With the news of no fall sports, AD Barry Alvarez met with the media. Here’s what he had to say.

Utah State v Wisconsin Photo by Dylan Buell/Getty Images

The past few days have been an absolute whirlwind, as the Wisconsin Badgers football team practiced on both Monday and Tuesday, prior to the announcement of fall sports being cancelled across the Big Ten Conference.

With an upheaval of the traditional fall calendar, the conference announced a desire to pursue the potential for a spring season.

With that announcement coming from the Big Ten, Wisconsin Athletic Director Barry Alvarez joined the media Tuesday to discuss the decision.

Leading up to meeting with the media, the longstanding AD stated on Big Ten Network that teams will be able to stay on a 20-hour week for the fall that includes workouts and drills. This move essentially takes the place of the customary spring practice schedule that was missed out on at the start of the year, and shifts it to the fall in anticipation of keeping athletes prepared.

After his interview on BTN, Alvarez met with the local and national media, and began the meeting by discussing the idea of a spring season. He mentioned that he would lean heavily on his relationship with head coach Paul Chryst, who had coached a spring season back in his earlier days as a coach. However, acknowledging that the rigors of two full seasons would not be viable, and that a spring season would need to be condensed.

In terms of eligibility issues, Barry Alvarez stated that there would be a meeting tomorrow to further figure out the answers to eligibility concerns. Highlighting that these decisions have had a tremendous toll on him physically, but that they will need to work to find answers.

Alvarez continued to go on to the financial implications, stating that there would likely be layoffs and furloughs in the department, but that the hope is to stay away from cutting sports. He did however say that he could see other universities outside of Wisconsin being forced to slash sports. Alvarez also went on the record to state that their primary goal will be to stay away from student services and other parts of the department that directly benefits the athletes.

In the end the decision to cancel the season appears to be tied directly to player safety and health, as Alvarez said that the cost of testing compliance and keeping athletes safe never came up as a reason to cancel the season. “We were going to handle that, that was never an issue” he said during at the end of the meeting.

Overall, there appears to be a great deal of uncertainty remaining, even after the brief 25 minute meeting.

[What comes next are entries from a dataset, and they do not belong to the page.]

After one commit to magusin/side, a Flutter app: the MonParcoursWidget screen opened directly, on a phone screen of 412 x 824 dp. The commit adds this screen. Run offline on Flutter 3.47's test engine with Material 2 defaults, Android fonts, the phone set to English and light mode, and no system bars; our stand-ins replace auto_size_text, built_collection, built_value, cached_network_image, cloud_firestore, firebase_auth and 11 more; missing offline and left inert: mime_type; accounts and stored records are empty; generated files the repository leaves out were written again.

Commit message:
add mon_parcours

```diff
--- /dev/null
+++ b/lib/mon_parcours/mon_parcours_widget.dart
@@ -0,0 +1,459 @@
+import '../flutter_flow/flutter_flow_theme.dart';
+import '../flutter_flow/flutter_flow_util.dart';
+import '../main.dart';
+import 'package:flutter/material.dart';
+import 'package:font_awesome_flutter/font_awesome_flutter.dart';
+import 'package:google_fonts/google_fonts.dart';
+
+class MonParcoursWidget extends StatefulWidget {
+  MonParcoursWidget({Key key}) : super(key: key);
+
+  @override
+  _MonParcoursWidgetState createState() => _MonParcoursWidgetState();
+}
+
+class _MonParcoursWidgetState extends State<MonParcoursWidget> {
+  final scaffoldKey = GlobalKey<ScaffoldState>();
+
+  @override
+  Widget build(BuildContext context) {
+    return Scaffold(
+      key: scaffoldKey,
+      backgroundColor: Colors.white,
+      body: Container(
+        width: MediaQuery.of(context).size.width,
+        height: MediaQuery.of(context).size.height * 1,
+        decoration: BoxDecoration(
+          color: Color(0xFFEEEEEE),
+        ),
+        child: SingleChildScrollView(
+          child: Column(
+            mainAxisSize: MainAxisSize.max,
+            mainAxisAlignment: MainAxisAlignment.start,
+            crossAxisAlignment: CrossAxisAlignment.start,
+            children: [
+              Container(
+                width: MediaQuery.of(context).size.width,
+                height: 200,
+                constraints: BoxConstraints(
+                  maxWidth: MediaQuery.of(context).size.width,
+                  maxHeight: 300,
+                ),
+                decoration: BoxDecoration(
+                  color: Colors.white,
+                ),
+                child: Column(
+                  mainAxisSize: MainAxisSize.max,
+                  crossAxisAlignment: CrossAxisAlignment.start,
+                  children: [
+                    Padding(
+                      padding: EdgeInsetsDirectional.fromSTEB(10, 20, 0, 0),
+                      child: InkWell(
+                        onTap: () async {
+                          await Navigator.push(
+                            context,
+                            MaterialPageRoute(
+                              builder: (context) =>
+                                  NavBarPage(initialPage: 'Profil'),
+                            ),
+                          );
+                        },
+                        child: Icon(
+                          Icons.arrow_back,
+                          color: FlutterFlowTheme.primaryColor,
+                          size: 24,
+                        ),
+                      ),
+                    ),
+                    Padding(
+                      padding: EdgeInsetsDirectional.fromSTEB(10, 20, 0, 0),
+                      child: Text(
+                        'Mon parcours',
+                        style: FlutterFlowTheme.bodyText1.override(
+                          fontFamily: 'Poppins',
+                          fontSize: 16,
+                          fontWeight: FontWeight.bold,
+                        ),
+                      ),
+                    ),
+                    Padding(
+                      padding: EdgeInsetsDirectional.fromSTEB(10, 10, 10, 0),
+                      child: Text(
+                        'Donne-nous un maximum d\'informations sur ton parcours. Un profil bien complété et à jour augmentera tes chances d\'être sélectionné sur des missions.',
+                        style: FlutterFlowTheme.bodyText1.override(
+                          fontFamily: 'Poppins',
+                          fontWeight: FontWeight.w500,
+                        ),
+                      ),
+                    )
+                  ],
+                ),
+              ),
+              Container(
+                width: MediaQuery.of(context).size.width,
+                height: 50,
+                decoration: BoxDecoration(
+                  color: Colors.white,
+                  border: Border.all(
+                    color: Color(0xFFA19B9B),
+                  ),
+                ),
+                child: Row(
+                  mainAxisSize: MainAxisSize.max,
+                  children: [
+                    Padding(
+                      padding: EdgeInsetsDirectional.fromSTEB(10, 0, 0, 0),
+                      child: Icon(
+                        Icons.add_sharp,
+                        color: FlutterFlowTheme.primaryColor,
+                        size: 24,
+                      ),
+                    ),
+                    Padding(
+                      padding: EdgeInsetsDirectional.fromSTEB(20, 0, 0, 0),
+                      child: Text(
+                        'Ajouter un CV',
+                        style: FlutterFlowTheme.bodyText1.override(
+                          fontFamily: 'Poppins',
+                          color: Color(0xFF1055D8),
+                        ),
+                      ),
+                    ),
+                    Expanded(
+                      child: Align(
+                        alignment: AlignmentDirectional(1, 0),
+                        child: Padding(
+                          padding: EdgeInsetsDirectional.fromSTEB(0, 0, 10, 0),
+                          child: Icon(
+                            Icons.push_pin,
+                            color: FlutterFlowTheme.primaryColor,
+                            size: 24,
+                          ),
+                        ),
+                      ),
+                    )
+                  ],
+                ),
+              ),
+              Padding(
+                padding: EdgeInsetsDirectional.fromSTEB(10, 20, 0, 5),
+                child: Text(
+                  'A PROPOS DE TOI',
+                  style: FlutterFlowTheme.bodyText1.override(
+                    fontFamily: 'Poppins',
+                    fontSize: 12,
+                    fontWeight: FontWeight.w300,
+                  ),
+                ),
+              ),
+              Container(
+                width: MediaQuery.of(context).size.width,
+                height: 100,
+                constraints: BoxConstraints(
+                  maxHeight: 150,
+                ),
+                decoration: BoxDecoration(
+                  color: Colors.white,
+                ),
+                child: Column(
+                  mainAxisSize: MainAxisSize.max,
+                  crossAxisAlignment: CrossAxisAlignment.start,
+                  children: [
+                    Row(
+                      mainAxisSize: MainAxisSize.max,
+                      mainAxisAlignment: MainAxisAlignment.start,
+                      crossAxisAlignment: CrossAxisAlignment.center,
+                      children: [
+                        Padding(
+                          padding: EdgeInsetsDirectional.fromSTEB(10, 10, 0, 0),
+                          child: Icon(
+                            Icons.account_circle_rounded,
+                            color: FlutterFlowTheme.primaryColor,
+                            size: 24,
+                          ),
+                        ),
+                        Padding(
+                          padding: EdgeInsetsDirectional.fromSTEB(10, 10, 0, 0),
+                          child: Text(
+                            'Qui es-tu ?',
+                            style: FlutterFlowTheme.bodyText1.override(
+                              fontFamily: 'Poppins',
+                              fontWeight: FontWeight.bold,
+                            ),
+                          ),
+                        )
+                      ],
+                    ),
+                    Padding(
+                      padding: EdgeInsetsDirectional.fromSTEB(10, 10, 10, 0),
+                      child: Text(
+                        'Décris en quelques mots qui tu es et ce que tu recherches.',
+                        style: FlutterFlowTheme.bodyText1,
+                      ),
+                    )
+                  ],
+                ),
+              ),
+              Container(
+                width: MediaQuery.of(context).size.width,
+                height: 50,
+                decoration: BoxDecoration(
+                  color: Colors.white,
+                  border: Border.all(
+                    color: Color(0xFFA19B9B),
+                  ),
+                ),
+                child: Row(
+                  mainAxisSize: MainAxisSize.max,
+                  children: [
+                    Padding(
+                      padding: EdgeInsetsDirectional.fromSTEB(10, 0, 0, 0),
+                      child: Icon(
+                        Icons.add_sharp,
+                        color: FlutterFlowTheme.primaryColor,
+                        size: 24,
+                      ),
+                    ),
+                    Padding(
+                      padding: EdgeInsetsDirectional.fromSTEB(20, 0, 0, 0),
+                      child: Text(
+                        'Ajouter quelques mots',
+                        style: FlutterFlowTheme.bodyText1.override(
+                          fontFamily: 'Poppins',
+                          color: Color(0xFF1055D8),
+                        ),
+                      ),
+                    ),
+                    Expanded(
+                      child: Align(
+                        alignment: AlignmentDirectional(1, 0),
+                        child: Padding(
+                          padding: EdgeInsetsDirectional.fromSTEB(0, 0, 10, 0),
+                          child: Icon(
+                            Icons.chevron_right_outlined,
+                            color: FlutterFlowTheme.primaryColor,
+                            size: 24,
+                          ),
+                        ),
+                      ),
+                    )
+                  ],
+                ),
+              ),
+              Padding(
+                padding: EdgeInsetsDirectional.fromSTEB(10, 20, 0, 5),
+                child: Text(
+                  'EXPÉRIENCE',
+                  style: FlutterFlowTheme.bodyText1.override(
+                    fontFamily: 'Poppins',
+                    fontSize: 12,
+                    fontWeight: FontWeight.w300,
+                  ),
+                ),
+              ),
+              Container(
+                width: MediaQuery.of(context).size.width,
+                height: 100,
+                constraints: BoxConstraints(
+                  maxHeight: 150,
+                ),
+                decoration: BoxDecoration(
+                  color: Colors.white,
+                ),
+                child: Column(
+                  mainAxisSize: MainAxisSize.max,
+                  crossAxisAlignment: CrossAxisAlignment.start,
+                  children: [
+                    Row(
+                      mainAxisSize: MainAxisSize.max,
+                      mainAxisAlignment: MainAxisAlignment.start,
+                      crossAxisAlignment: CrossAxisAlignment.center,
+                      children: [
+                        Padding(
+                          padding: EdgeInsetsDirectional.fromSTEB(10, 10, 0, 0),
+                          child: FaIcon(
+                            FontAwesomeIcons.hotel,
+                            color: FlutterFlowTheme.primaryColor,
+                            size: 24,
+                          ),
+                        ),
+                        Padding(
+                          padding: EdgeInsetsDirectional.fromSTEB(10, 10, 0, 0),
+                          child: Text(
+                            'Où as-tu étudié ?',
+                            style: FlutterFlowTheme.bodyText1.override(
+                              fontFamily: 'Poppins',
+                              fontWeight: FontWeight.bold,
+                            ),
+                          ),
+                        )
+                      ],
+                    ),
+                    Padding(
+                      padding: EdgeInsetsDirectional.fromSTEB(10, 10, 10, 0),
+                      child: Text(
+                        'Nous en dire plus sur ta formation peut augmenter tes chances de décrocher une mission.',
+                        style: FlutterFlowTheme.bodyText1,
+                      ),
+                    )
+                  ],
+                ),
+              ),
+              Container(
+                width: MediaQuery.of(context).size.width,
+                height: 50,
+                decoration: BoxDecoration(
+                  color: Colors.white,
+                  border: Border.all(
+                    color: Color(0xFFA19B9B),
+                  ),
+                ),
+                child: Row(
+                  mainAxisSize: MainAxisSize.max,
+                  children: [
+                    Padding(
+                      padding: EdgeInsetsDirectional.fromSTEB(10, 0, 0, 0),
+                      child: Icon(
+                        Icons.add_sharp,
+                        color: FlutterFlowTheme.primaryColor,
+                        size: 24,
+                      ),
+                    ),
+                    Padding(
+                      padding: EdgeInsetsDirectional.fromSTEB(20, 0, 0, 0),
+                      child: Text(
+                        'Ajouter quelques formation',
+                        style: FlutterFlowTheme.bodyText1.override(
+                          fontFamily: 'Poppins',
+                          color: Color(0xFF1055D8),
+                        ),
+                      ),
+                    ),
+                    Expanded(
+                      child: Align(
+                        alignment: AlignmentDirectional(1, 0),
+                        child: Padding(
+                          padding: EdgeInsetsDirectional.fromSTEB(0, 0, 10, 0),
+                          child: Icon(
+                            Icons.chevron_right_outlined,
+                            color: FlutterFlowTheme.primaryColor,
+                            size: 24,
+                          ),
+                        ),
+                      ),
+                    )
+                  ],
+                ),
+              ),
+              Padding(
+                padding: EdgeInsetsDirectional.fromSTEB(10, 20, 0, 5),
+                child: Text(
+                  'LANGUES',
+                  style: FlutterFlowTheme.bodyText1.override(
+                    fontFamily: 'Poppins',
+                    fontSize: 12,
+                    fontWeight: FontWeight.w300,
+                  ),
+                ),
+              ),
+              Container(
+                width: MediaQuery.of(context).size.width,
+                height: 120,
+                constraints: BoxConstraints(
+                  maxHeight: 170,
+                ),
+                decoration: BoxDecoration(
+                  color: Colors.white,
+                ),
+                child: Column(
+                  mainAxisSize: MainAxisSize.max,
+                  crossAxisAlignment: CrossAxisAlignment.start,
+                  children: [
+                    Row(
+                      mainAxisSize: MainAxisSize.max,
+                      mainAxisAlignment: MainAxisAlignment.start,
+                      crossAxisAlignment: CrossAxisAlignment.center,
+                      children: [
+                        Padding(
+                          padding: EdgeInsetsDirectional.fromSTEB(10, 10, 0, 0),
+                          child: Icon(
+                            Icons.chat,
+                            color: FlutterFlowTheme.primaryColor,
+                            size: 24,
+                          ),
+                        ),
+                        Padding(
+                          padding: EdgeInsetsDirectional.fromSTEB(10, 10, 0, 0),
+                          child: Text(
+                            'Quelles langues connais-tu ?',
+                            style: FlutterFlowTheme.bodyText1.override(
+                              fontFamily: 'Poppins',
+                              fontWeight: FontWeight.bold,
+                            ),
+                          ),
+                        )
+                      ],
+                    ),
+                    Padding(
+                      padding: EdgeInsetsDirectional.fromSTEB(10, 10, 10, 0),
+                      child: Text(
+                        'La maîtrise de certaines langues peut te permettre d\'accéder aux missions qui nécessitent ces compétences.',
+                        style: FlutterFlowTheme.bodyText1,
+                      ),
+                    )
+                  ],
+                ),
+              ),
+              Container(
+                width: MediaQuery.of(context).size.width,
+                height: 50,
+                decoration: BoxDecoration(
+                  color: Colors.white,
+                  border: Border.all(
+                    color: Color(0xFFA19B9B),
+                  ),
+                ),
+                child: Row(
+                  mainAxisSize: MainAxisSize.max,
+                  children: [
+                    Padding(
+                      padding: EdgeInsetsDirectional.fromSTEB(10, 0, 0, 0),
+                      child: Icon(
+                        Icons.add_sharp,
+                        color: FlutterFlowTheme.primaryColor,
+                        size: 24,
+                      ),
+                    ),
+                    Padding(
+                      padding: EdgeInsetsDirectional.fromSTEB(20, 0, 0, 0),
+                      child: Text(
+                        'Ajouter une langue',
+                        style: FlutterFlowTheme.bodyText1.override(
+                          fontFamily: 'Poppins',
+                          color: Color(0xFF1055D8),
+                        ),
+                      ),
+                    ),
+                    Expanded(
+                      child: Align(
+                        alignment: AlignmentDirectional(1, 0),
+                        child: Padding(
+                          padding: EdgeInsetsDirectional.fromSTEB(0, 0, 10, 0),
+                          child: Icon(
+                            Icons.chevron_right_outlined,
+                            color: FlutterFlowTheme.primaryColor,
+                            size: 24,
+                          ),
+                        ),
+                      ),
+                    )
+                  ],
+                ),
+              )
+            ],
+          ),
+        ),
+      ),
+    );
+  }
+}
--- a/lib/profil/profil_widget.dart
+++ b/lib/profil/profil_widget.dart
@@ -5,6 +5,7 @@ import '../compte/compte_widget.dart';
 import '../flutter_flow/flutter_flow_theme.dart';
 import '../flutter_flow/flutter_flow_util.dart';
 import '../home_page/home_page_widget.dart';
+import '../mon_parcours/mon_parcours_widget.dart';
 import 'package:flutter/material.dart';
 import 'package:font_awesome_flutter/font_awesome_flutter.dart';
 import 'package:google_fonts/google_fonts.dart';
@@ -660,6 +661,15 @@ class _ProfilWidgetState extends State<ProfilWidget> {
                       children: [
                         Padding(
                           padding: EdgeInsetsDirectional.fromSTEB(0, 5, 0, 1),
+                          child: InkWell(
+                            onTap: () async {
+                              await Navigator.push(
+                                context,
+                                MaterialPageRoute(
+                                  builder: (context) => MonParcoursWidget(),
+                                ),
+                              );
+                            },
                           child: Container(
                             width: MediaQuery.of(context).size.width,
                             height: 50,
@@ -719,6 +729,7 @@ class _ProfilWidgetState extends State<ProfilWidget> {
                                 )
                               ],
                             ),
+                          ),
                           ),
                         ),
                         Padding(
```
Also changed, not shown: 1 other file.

Many of the remaining questions will undoubtedly be answered or dealt with in the coming months, but was a rough day for Wisconsin athletics, and the for the conference as a whole.

As a sports writer, I feel sick for the players specifically that this directly impacts.